> **What you need to do**
Report how many lines in the records below contain the word "rows". Nothing else belongs in the answer.

** Opening Records supplied block **

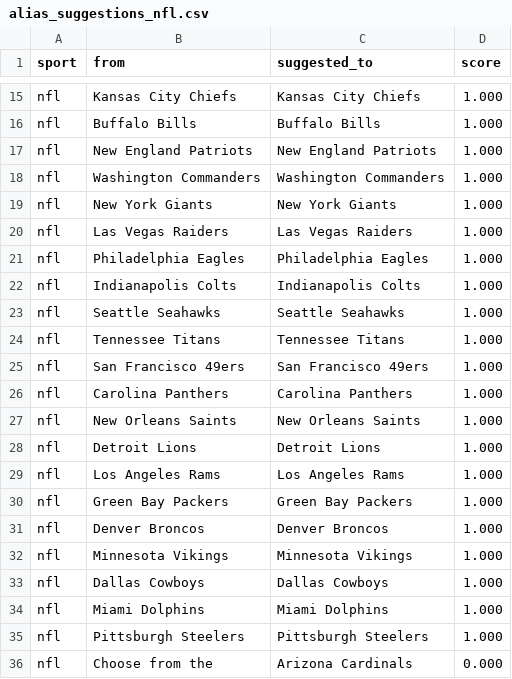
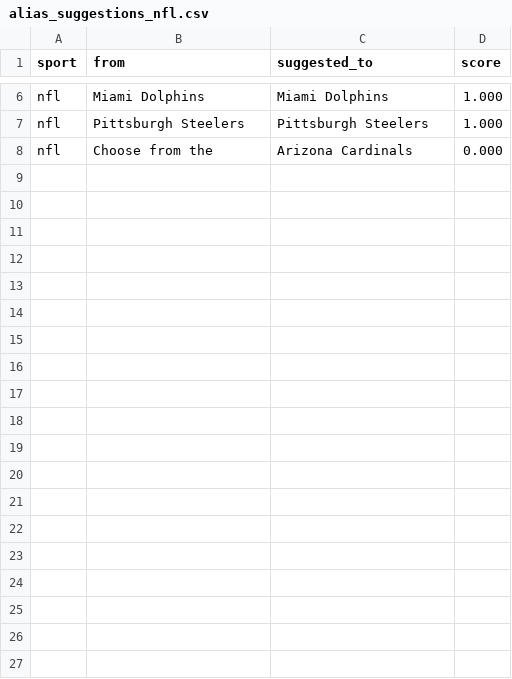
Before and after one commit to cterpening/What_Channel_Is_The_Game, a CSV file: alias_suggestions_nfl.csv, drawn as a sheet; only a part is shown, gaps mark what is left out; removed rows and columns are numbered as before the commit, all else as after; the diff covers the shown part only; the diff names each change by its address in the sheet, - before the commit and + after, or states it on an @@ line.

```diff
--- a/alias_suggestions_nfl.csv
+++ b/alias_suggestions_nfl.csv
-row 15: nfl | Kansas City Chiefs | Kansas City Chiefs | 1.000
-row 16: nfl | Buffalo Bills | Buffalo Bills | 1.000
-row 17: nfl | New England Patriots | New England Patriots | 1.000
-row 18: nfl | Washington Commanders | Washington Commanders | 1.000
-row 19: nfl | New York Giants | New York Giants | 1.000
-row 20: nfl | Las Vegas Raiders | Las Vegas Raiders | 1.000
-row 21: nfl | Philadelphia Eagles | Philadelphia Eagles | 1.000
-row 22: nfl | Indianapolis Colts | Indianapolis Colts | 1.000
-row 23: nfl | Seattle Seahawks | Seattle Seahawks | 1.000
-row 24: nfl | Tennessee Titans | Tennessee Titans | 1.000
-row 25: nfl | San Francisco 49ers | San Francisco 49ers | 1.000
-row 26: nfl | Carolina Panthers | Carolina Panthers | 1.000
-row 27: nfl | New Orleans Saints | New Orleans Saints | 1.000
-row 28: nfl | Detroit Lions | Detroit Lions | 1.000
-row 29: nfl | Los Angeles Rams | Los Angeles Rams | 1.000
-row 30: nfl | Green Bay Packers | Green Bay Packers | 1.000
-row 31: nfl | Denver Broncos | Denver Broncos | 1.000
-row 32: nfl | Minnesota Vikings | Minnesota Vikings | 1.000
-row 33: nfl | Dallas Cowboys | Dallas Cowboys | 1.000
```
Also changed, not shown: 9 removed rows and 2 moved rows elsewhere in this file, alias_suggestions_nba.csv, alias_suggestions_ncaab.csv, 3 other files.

** Closing Records supplied block **

> **Answer below**
2